Also interviewed Michael Shaw, who appears bigger and shared some stories regarding Coach Jackson, and says he is competing hard for playing time.
DT Will Heininger is now 100%, he says. Chris Bryant, freshman OL, says that he is still a few pounds overweight, but getting closer to 330.
I spent some time with OL Coach Darrell Funk, who says this is often the case with freshmen as they don’t know the requirements but change their bodies over their redshirt year, and says that he likes all five freshmen OL line recruits. He said that the new blocking schemes have some similarity to old schemes for some plays. He is very happy with Mark Hugye who can play multiple positions. That is great for a coach, but can”water a kid down”. There are exceptions and Mark is doing a good job. Depth is a concern.
From what I have observed I believe the Wolverines are on track to a successful season, more so than in recent seasons.
But they need eight or nine wins for that to happen and they need to knock off one or both of MSU and OSU, and need to not have losses attributed to the futility of their own mistakes. Big plays, turnovers, poor special teams must be avoided. They have to cure this kind of ineptness.
It’s a big order on all fronts, but especially on defense. I remember Greg Mattison from his last stint here and he is no miracle worker. He is just a very, very solid football coach. A preseason myth has risen around him that will perhaps be hard to live up to. Recall the early Barwis myth and how that translated to wins?
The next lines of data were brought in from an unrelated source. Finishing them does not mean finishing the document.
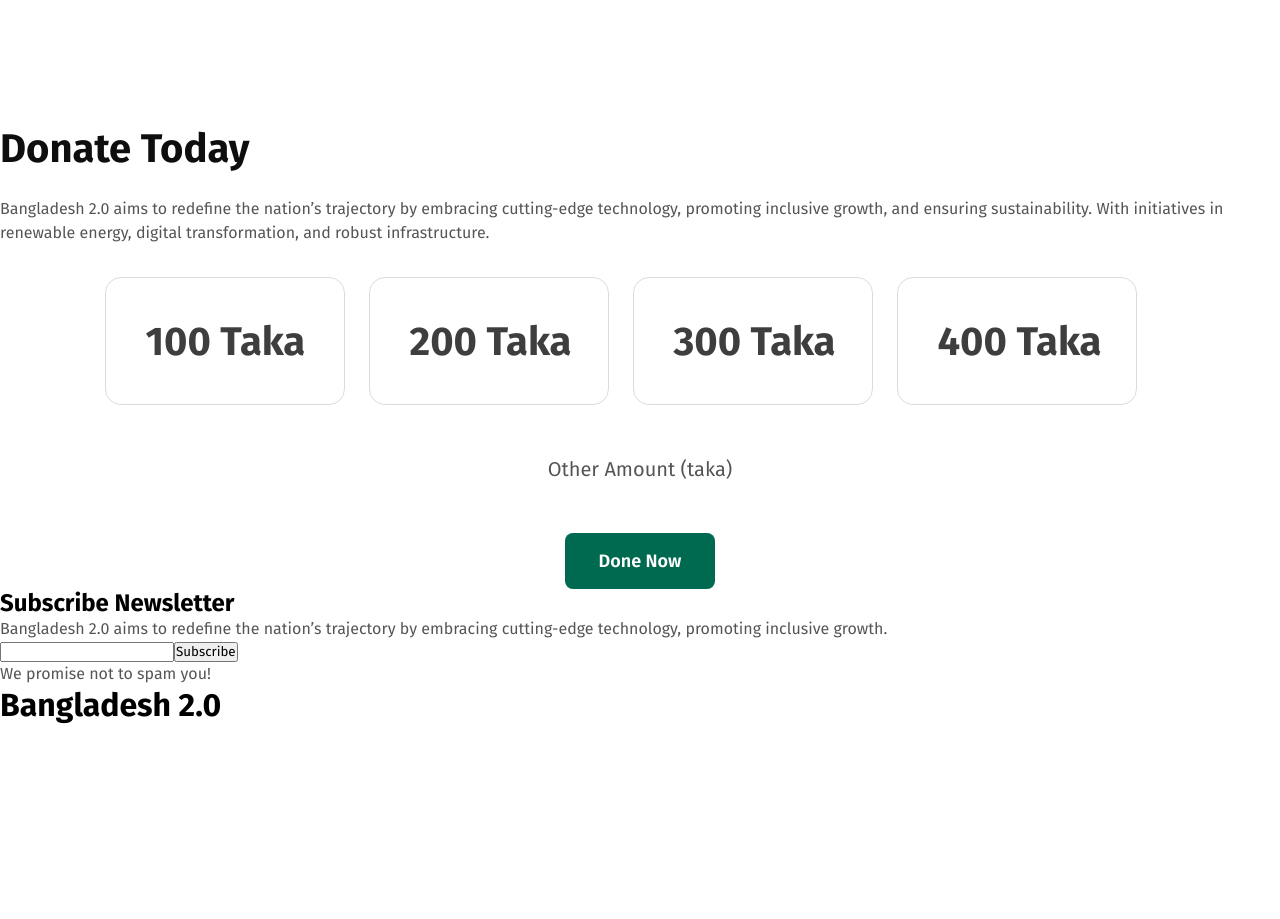
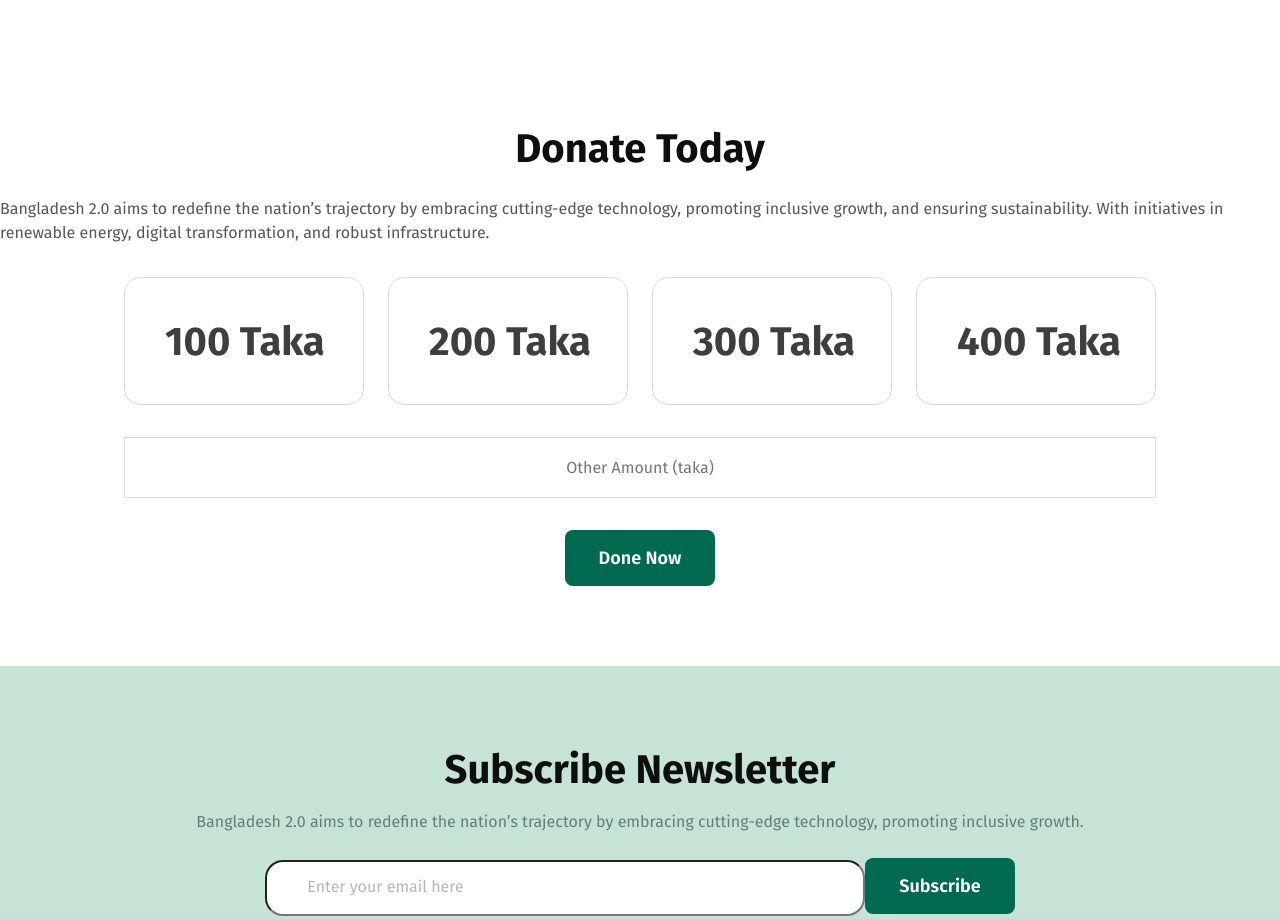
Before and after one commit to Sulayman-WebMaster/b-11a-1, a plain HTML site: page index.html in a window 1280 px wide. Shown: the part 3873-4792 px from the top of the page. Before the commit the page ends 4654 px from the top, so only its background shows below. Drawn offline with Linux system fonts and the light colour scheme.

Commit message:
some finishing is needed after this commit

```diff
--- a/index.html
+++ b/index.html
@@ -194,6 +194,7 @@
                     Donate Today
                 </div>
                 <p class="donate-disc">Bangladesh 2.0 aims to redefine the nation’s trajectory by embracing cutting-edge technology, promoting inclusive growth, and ensuring sustainability. With initiatives in renewable energy, digital transformation, and robust infrastructure.</p>
+                <div class="amount-container">
                 <div class="donate-amounts">
                     <div class="donate-amount">
                         <h1 class="taka">100 Taka</h1>
@@ -208,29 +209,34 @@
                         <h1 class="taka">400 Taka</h1>
                     </div>
                 </div>
-                <p class="other-amount">Other Amount (taka) </p>
+                <input type="text" placeholder="Other Amount (taka)">
                 <div class="btn-holder">
                     <a href="#"><button class="btn-primary donate-btn">Done Now</button></a>
                 </div>
 
+            </div>
+
+
             </section>
             <!-- newsletter section -->
              <section class="newsletter">
-                <h1>Subscribe Newsletter</h1>
-                <p>Bangladesh 2.0 aims to redefine the nation’s trajectory by embracing cutting-edge technology, promoting inclusive growth.</p>
+                <h1 class="newsletter-title">Subscribe Newsletter</h1>
+                <p class="newsletter-dics">Bangladesh 2.0 aims to redefine the nation’s trajectory by embracing cutting-edge technology, promoting inclusive growth.</p>
                 <div class="input-area">
-                    <input type="text"><button>Subscribe</button>
-                    <p>We promise not to spam you!</p>
+                    <input type="text" placeholder="Enter your email here"><button class="btn-primary btn-newsletter">Subscribe</button>
+
                 </div>
+                <p>We promise not to spam you!</p>
              </section>
             </div>
         </main>
-        <footer>
-            <h1>Bangladesh 2.0</h1>
+        <footer class="container footer">
+            <div class="title-holder"><p class="footer-title">Bangladesh 2.0</p></div>
+
             <div class="socail-icons">
-                <div class="icon"><img src="" alt=""></div>
-                <div class="icon"><img src="" alt=""></div>
-                <div class="icon"><img src="" alt=""></div>
+                <div class="icon"><img src="assets/facebook.png" alt=""></div>
+                <div class="icon"><img src="assets/instagram.png" alt=""></div>
+                <div class="icon"><img src="assets/x.png" alt=""></div>
             </div>
         </footer>
     </div>
--- a/style.css
+++ b/style.css
@@ -393,8 +393,30 @@ p{
     padding:20px 40px;
     text-align: center;
     font-size: 20px;
-    color: rgba(14,14,14,.3)
-    border-bottom: 4px solid rgba(14,14,14,0.3);
+    color: rgba(14,14,14,.3);
+    border-bottom: 1px solid rgba(14,14,14,0.15);
+
+}
+.donate-section{
+    display: flex;
+    flex-direction: column;
+    align-items: center;
+}
+.donate-section [type="text"] {
+    width: 100%;
+    padding: 20px 40px;
+    font-size: 16px;
+    border: 1px solid rgba(14,14,14,0.15);
+}
+.donate-section input[type="text"]::placeholder {
+    text-align: center;
+}
+.amount-container{
+    display: flex;
+    justify-content: center;
+    align-items: center;
+    flex-direction: column;
+    max-width: 1032px;
 }
 .donate-btn{
     color: #ffffff;
@@ -408,3 +430,67 @@ p{
 .btn-holder{
     text-align: center;
 }
+/* news letter styles */
+.newsletter{
+    display: flex;
+    flex-direction: column;
+    align-items: center;
+    justify-content: center;
+    margin: 80px 0 80px 0;
+    background-color: #C6E4D6;
+    padding: 80px 100px;
+}
+.newsletter-title{
+    font-weight: bold;
+    font-size: 40px;
+    color:#0E0E0E;
+    margin-bottom:16px;
+}
+.newsletter-dics{
+    font-size: 16px;
+    color: rgba(14, 14, 14, 0.7);
+}
+.input-area{
+    margin:24px 0 24px 0;
+}
+.input-area [type="text"]{
+    border-radius: 18px;
+    padding: 18px 40px;
+    width: 600px;
+}
+.input-area [type="text"]::placeholder{
+    font-size: 16px;
+    color:rgba(14,14,14,.3);
+    text-align: left;
+}
+.btn-newsletter{
+    background-color:#006A50;
+    padding: 17px 34px;
+
+}
+.footer{
+    padding:50px 160px;
+    display: flex;
+    flex-direction: column;
+    align-items: center;
+    justify-content: center;
+}
+.title-holder{
+    width: 100%;
+    padding-bottom:32px;
+    border-bottom: 1px solid rgba(14, 14, 14, 0.1);
+
+}
+.footer-title{
+    font-size: 32px;
+    font-weight: bold;
+    text-align: center;
+
+
+}
+.socail-icons{
+    display: flex;
+    flex-direction: row;
+    gap:23px;
+    margin-top: 32px;
+}
```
Expect things to go wrong in a new system sometimes, but also expect a coach like Mattison to fix faults timely. Also, a few Charles Woodsons wouldn’t hurt, but I believe he will get the most possible millage out of his current players. They have a mutual respect. Reports are that Will Campbell will contribute along that defensive line this year. Maybe Mike Martin can shake things up a little.
I also expect special teams Coach Dan Ferringo to get control of the special teams. I have been most impressed with his sincerity and desire to see special teams succeed.
As it always has been, there is no Santa Claus in big time college football, and the Wolverines will have to earn their own success. It seems they are off to a good start.